The proposed legislation identifies seminal legal scholar Charles Hamilton Houston as the first Washingtonian to honored with a memorial statue
For Immediate Release: Tuesday, June 27, 2017
Contact: Nolan Treadway, 202-445-0361, firstname.lastname@example.org
Washington, DC – Today, Councilmember Kenyan R. McDuffie, Chair of the Committee on Business and Economic Development introduced the Charles Hamilton Houston and Other Diverse Washingtonians Commemorative Works Amendment Act of 2017. This measure would direct the Commemorative Works Commission to erect statues in each of the City’s eight wards that highlight native Washingtonians who are women and minorities, and allow the Council itself to sponsor a commemorative work on public space in the District.
Furthermore, the legislation would make the inaugural statue sponsored by the Council a memorial to honor Charles Hamilton Houston, a native Washingtonian and graduate of Dunbar High School.
“Houston led the law program at Howard University, and then went on to serve as special counsel for the NAACP, where he laid the legal foundation responsible for dismantling the American system of segregation,” Stated McDuffie, “There is no doubt that Houston left an indelible mark on society and inspired generations of lawyers to pursue the cause of freedom and justice for the underprivileged.

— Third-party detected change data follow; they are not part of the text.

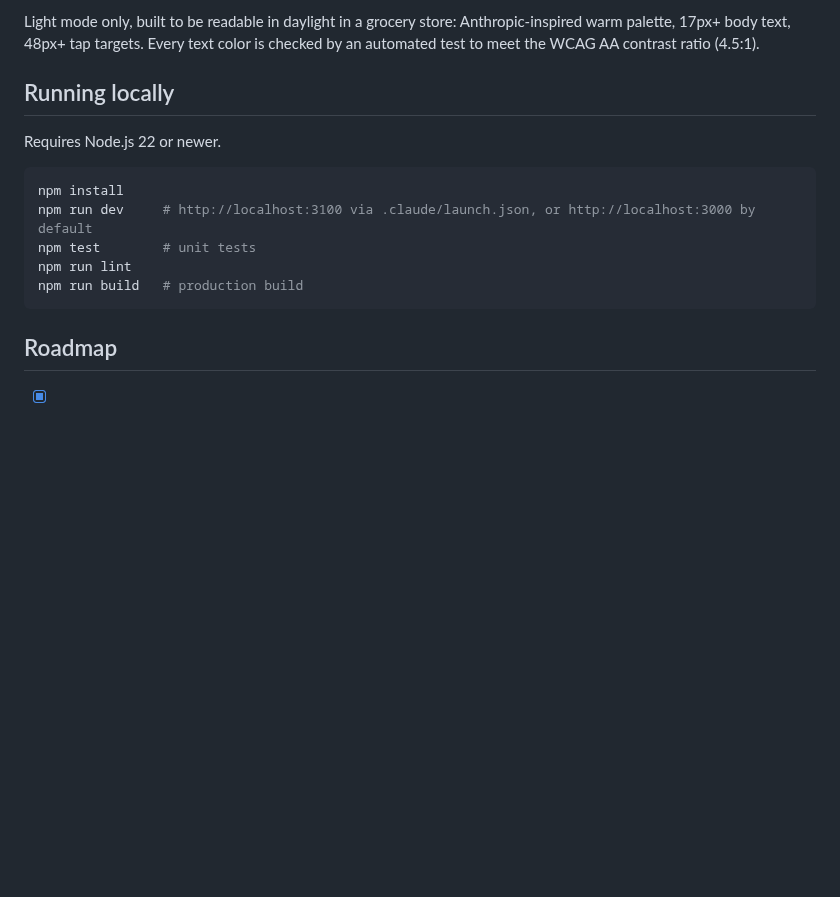
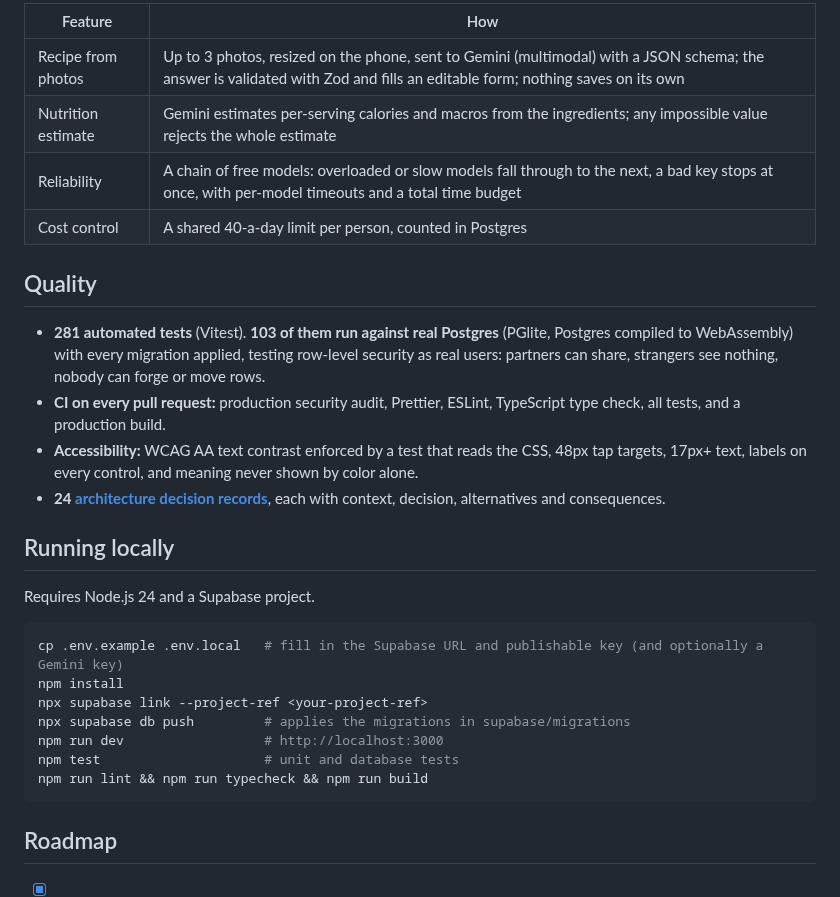
Before and after one commit to saltylvn/dialed-kitchen, a Markdown page: README.md, the part around one of its changes. Drawn GitHub-style; blank space fills up the shorter version.

````diff
--- a/README.md
+++ b/README.md
@@ -52,16 +71,30 @@ stores ─┐
 
-Light mode only, built to be readable in daylight in a grocery store: Anthropic-inspired warm palette, 17px+ body text, 48px+ tap targets. Every text color is checked by an automated test to meet the WCAG AA contrast ratio (4.5:1).
+| Feature            | How                                                                                                                                                                         |
+| ------------------ | --------------------------------------------------------------------------------------------------------------------------------------------------------------------------- |
+| Recipe from photos | Up to 3 photos, resized on the phone, sent to Gemini (multimodal) with a JSON schema; the answer is validated with Zod and fills an editable form; nothing saves on its own |
+| Nutrition estimate | Gemini estimates per-serving calories and macros from the ingredients; any impossible value rejects the whole estimate                                                      |
+| Reliability        | A chain of free models: overloaded or slow models fall through to the next, a bad key stops at once, with per-model timeouts and a total time budget                        |
+| Cost control       | A shared 40-a-day limit per person, counted in Postgres                                                                                                                     |
+
+## Quality
+
+- **281 automated tests** (Vitest). **103 of them run against real Postgres** (PGlite, Postgres compiled to WebAssembly) with every migration applied, testing row-level security as real users: partners can share, strangers see nothing, nobody can forge or move rows.
+- **CI on every pull request:** production security audit, Prettier, ESLint, TypeScript type check, all tests, and a production build.
+- **Accessibility:** WCAG AA text contrast enforced by a test that reads the CSS, 48px tap targets, 17px+ text, labels on every control, and meaning never shown by color alone.
+- **24 [architecture decision records](docs/decisions/)**, each with context, decision, alternatives and consequences.
 
 ## Running locally
 
-Requires Node.js 22 or newer.
+Requires Node.js 24 and a Supabase project.
 
 ```bash
+cp .env.example .env.local   # fill in the Supabase URL and publishable key (and optionally a Gemini key)
 npm install
-npm run dev     # http://localhost:3100 via .claude/launch.json, or http://localhost:3000 by default
-npm test        # unit tests
-npm run lint
-npm run build   # production build
+npx supabase link --project-ref <your-project-ref>
+npx supabase db push         # applies the migrations in supabase/migrations
+npm run dev                  # http://localhost:3000
+npm test                     # unit and database tests
+npm run lint && npm run typecheck && npm run build
 ```
 
 ## Roadmap
````
Also changed, not shown: other parts of README.md (+52 -33 lines), CLAUDE.md (+1 -1 lines), docs/images/dialed-kitchen-overview.png (added), 1 other file.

“The District of Columbia has been the birthplace for many unsung figures who had an impact on, not just the District of Columbia, but the entire nation,” McDuffie continued, “This bill is designed to memorialize them, educate residents and visitors about them, honor their legacy, and increase representation of native Washingtonian women and minority historical figures lauded throughout the city.”